Many people in Missouri and across the country love their pets like their own children. As such, what happens to them following a divorce is an important consideration. In addition to who the pet lives with, who pays for the pet's bills is also an important question as the spending on pets has nearly doubled over the course of the last 10 years. Though courts have previously viewed animals as property, laws and attitudes are starting to shift.
In 1995, a judge in another state set the precedent regarding the treatment of animals during divorce. In a ruling, he claimed that pets are property, and, as such, judges do not have the authority to create a custody arrangement and visitation schedule. However, in the last two years, three states have enacted laws giving judges more leeway to consider the best interests of an animal.
When a custody and visitation plan is created for a pet as part of divorce proceedings, there are many factors that must be addressed beyond who has the pet. For example, most couples address who will be responsible for paying for routine and emergency medical care or who will provide care for the animal if the person with which the pet is scheduled to be is out of town? While pet owners are often as passionate about their pets as they are about their children, there are some options to help settle many of these questions without conflict.

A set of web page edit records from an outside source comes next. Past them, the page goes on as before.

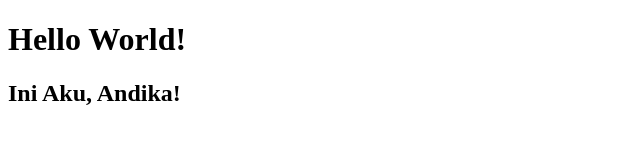
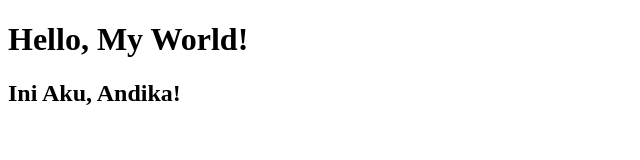
Before and after one commit to Andi-301/RevoU-301, a plain HTML site: page index.html in a window 1280 px wide. Shown: the whole page, without its empty margins (0-640 px from the left). Drawn offline with Linux system fonts and the light colour scheme.

Commit message:
testing commit

```diff
--- a/index.html
+++ b/index.html
@@ -7,7 +7,7 @@
     <title>Test</title>
 </head>
 <body>
-    <h1>Hello World!</h1>
+    <h1>Hello, My World!</h1>
     <h2>Ini Aku, Andika!</h2>
 </body>
 </html>
```
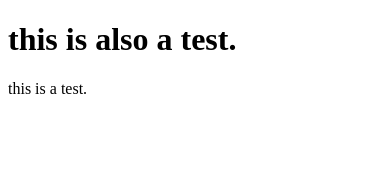
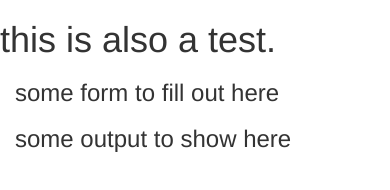
Before and after one commit to steve-schneider99/poker_js, a plain HTML site: page index.html in a window 390 px wide. Drawn offline with nearby package versions, Linux system fonts and the light colour scheme.

Commit message:
foundation html for fun

```diff
--- a/index.html
+++ b/index.html
@@ -3,9 +3,15 @@
   <head>
     <meta charset="utf-8">
     <title>Poker Test</title>
+    <link rel="stylesheet" href="https://maxcdn.bootstrapcdn.com/bootstrap/3.3.6/css/bootstrap.min.css" integrity="sha384-1q8mTJOASx8j1Au+a5WDVnPi2lkFfww">
   </head>
   <body>
     <h1>this is also a test.</h1>
-    this is a test.
+    <div class="col-md-4">
+      <h3>some form to fill out here</h3>
+    </div>
+    <div class="col-md-8">
+      <h3>some output to show here</h3>
+    </div>
   </body>
 </html>
```
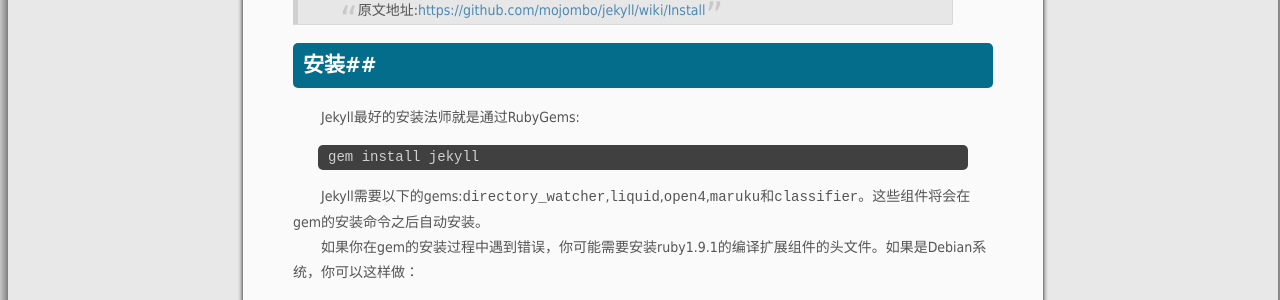
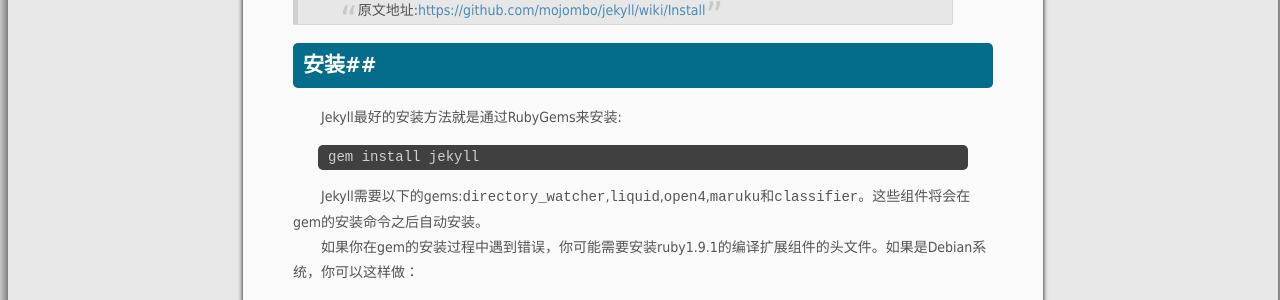
Before and after one commit to flyaway1217/flyaway1217.github.com, a Jekyll site: the page built from _posts/2012-11-26-Jekyll-Wiki-Install.markdown, in a window 1280 px wide and 900 px high. Shown: the part 356-656 px from the top of the window. Built offline with Jekyll 4.4.1, drawn with Linux system fonts in a browser that asks for light colours; some of the changed lines change nothing that is shown.

Commit message:
Update a post

```diff
--- a/_posts/2012-11-26-Jekyll-Wiki-Install.markdown
+++ b/_posts/2012-11-26-Jekyll-Wiki-Install.markdown
@@ -10,7 +10,7 @@ category: 翻译
 
 ##安装##
 
-Jekyll最好的安装法师就是通过RubyGems:
+Jekyll最好的安装方法就是通过RubyGems来安装:
 
 {% highlight ruby %}
 gem install jekyll
```
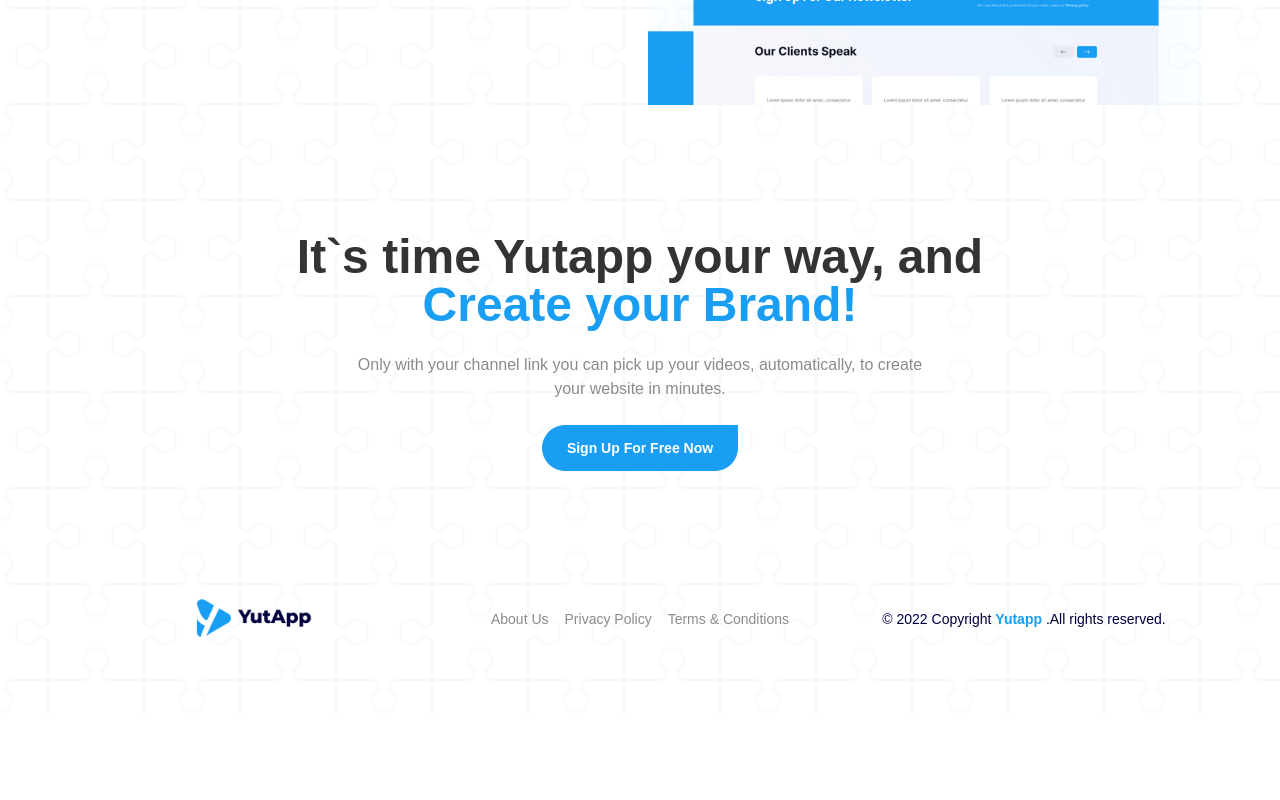
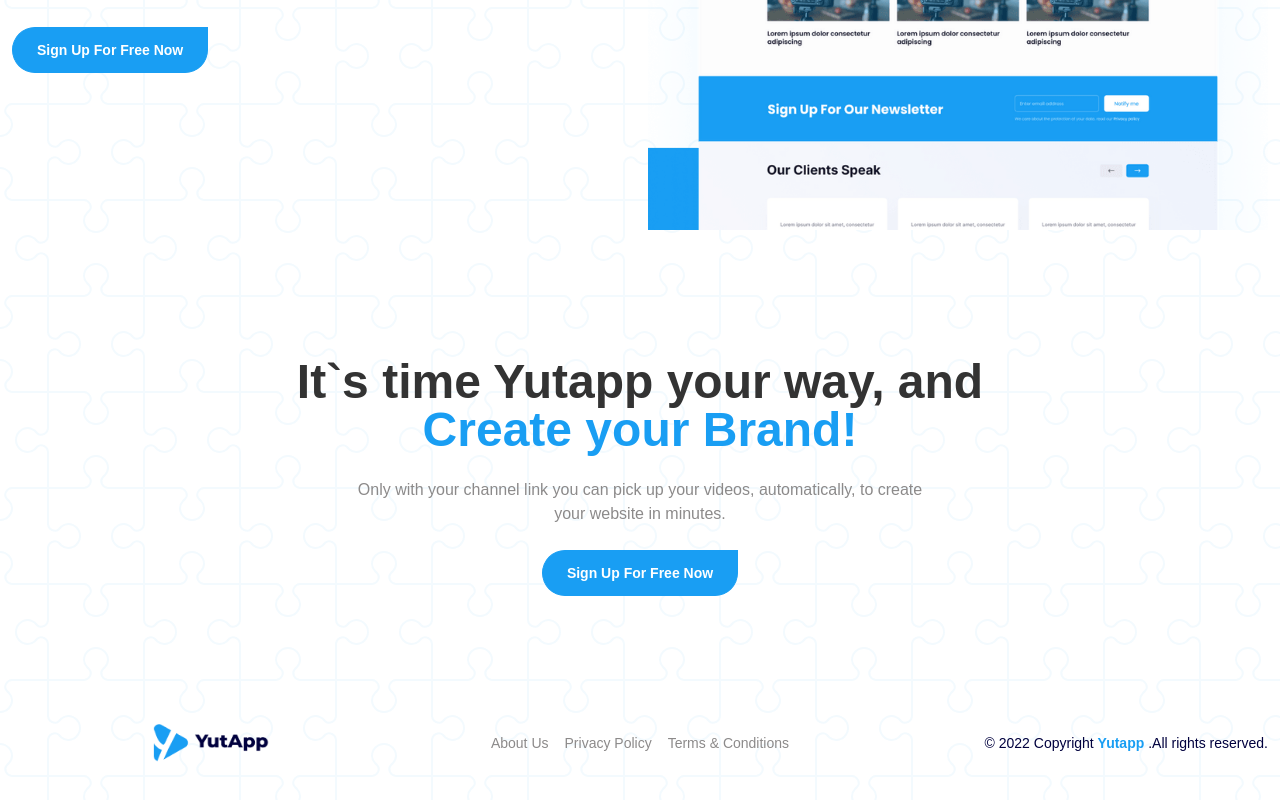
Before and after one commit to gourav-singhal/Yutapp-UI, a Next.js app: page / in a window 1280 px wide. Shown: the part 1960-2760 px from the top of the page. Before the commit the page ends 2674 px from the top, so only its background shows below. Built offline with nearby package versions, Linux system fonts and the light colour scheme.

Commit message:
Make Site Max Width Bigger | Edit On Hover Items

```diff
--- a/components/Footer/index.tsx
+++ b/components/Footer/index.tsx
@@ -4,7 +4,7 @@
 const Footer: FunctionComponent = () => {
   return (
     <footer className='pb-16 grid place-items-center gap-6 grid-cols-1 md:grid-cols-2 lg:grid-cols-3'>
-        <div>
+        <div className='w-full flex justify-center items-center'>
           <Link href="" legacyBehavior>
             <a title="Yutapp your way and create your brand">
               <img
@@ -34,7 +34,7 @@
           </ul>
         </div>
 
-        <div>
+        <div className="w-full flex justify-center md:justify-center lg:justify-end items-center">
           <h5 className='text-sm text-darkblue'>
             &copy; 2022 Copyright {" "}
             <span className='font-semibold text-primaryBlue'>Yutapp</span> {" "}
--- a/pages/index.tsx
+++ b/pages/index.tsx
@@ -10,7 +10,7 @@
 
 export default function Home() {
   return (
-    <div className='relative p-3 max-w-6xl w-full m-auto'>
+    <div className='relative p-3 max-w-7xl w-full m-auto'>
       <Head>
         <title>Yutapp your way and create your brand</title>
         <meta name="description" content="Transform your YouTube channel to a real App in a few seconds for free." />
```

Prior to the wedding, a couple can create a prenuptial agreement which can, among many other things, determine pet custody and bill division in the event of a divorce. Some people in Missouri also choose to go the mediation route, which is often a less continuous process that happens between the couple and a neutral third-party. For all of these options, an attorney with experience with family law can help pet owners ensure that the needs of their pets are met even when owners are no longer in a romantic relationship.